By Cathy Nelson
HOT SPRINGS - Security has been stepped up at the Fall River County Courthouse. If you enter the courtroom, that is located on the second floor of the courthouse, be prepared to walk through a metal detector. A deputy will be present to man the machine. A basket will be present where you place your keys, phone and any other metal items that could set off the alarm.
“It’s just like the airport,” said Lyle Jensen, who is courthouse Maintenance Supervisor, “if the alarm sounds, the person has to go through the detector again and remove the item that sets off the alarm. If a person leaves the court and then returns, they also must go through the detector again.”
About two years ago the 7th Circuit Court judge requested that the county conduct a Homeland Security study. As a result of the study, three security components have been added to the courthouse. First, electric door locks were installed on the outside of the courthouse doors. The cost was $13,000, but the county did not have to pay for the locks due to a homeland security grant that paid 100 percent of the cost.
Next to be installed were bullet-resistant panels that were placed around the judge’s desk and the clerk’s desk. The cost for that project was $2,000. A matching grant paid 50 percent.
Then, about a month and half ago, the metal detector was set up outside the courtroom door.

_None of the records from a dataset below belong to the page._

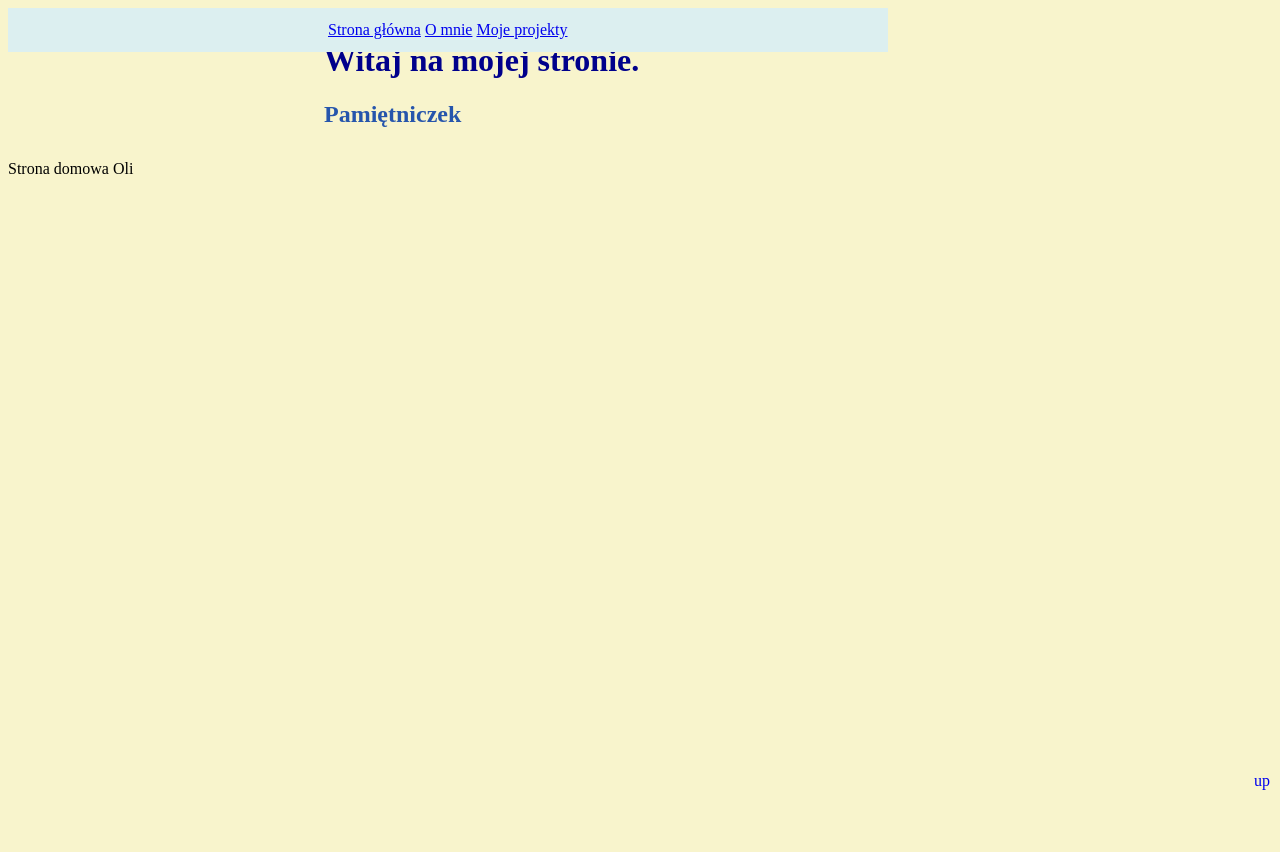
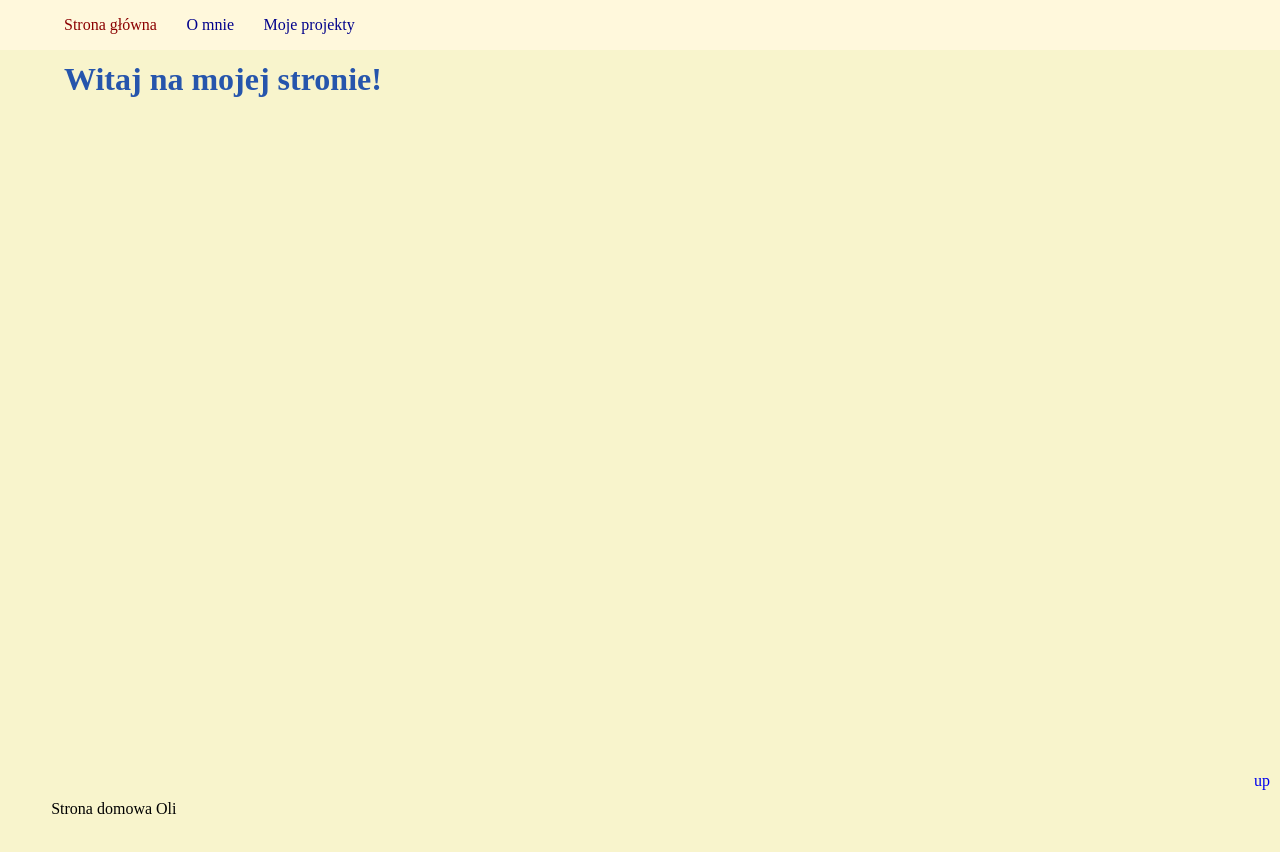
Before and after one commit to ajanczewska/homepage, a plain HTML site: page index.html in a window 1280 px wide. Before the commit the page ends 800 px from the top, so only its background shows below. Drawn offline with Linux system fonts and the light colour scheme.

Commit message:
change style and class names

```diff
--- a/index.html
+++ b/index.html
@@ -10,24 +10,21 @@
 </head>
 
 <body>
-    <header class="menu">
-        <a href="index.html">Strona główna</a>
-        <a href="about_me.html">O mnie</a>
-        <a href="about_my_projects.html">Moje projekty</a>
+    <header>
+        <nav class="navigation">
+            <a  class="navigation_link navigation_link--homepage" href="index.html">Strona główna</a>
+            <a class="navigation_link" href="about_me.html">O mnie</a>
+            <a class="navigation_link" href="about_my_projects.html">Moje projekty</a>
+        </nav>
     </header>
-    <main id="top">
-        <header>
-            <h1 class="heading">
-                Witaj na mojej stronie.
+    <main id="top" >
+
+        <header class="sectionHeader sectionHeader--js">
+            <h1>
+                Witaj na mojej stronie!
             </h1>
+
         </header>
-
-        <section>
-            <h2 class="sectionHeader">
-                Pamiętniczek
-            </h2>
-
-        </section>
 
 
     </main>
@@ -35,7 +32,7 @@
         <a href="#top" class="top">up</a>
         Strona domowa Oli
     </footer>
-    <script src="app.js"></script>
+    <script src="main.js"></script>
 </body>
 
 </html>
--- a/app.js
+++ b/main.js
@@ -1,4 +1,4 @@
-const name = 'Ola';
+const name = "Ola";
 const age = 20;
 console.log(`Witaj w konsoli!
 Jeżeli dotarłeś aż tu, to znaczy, że jesteś zainteresowany jak działa moja strona,
--- a/style.css
+++ b/style.css
@@ -1,44 +1,47 @@
 body {
-
+  margin: 0;
   background: rgb(248, 244, 204);
-}
-main {
-    padding: 1% 25% 1% 25%;
 }
 
 .heading {
+  position: relative;
   color: darkblue;
 }
 
 .sectionHeader {
-    display: block;
-    margin-right: auto;
-    margin-left: auto;
+  padding: 5vh 5vw;
+  position: relative;
   color: rgb(38, 85, 172);
 }
 #aboutMe {
+  padding: 2vh 5vw;
   position: relative;
   font-style: solid;
   font-size: large;
   color: darkblue;
   font-weight: 500;
-    padding: 5% 0 1% 0;
 }
 .photo {
-    display: block;
-    max-width: 60vw;
-    max-height: 30vh;
+  position: relative;
+  max-width: 40%;
+  max-height: 20%;
   border-radius: 5%;
-    margin-right: auto;
-    margin-left: auto;
+  padding: 2vh 4vw;
 }
-.menu {
+.navigation {
+  padding: 2vh 4vw;
+  width: 100vw;
   position: fixed;
-    box-sizing: border-box;
-    background-color: rgb(220, 239, 240);
-    padding: 1% 25% 1% 25%;
-
-
+  z-index: 2;
+  background-color: cornsilk;
+}
+.navigation_link {
+    color: darkblue;
+    text-decoration: none;
+    margin: 2vh 1vw;
+}
+.navigation_link--homepage {
+    color: darkred;
 }
 .top {
   position: fixed;
@@ -46,3 +49,6 @@ main {
   right: 10px;
   text-decoration: none;
 }
+footer {
+  padding: 80vh 4vw;
+}
```
Also changed, not shown: about_me.html (+9 -6 lines), about_my_projects.html (+9 -4 lines). Lines whose indentation alone changed are shown as unchanged.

The cost was a little over $4,000, but a 50 percent matching grant helped pay for it.
A deputy and a maintenance person have been manning the detector on court days, but on November 20, the County Commissioners approved the hiring of a deputy for $18,000 for the sole purpose of running the metal detector when court is in session.
Cathy Nelson/Fall River County Herald
Fall River County Commissioner Joe Falkenburg walks through the recently-installed metal detector on the way into the county courtroom, where the county commissioners meet twice a month.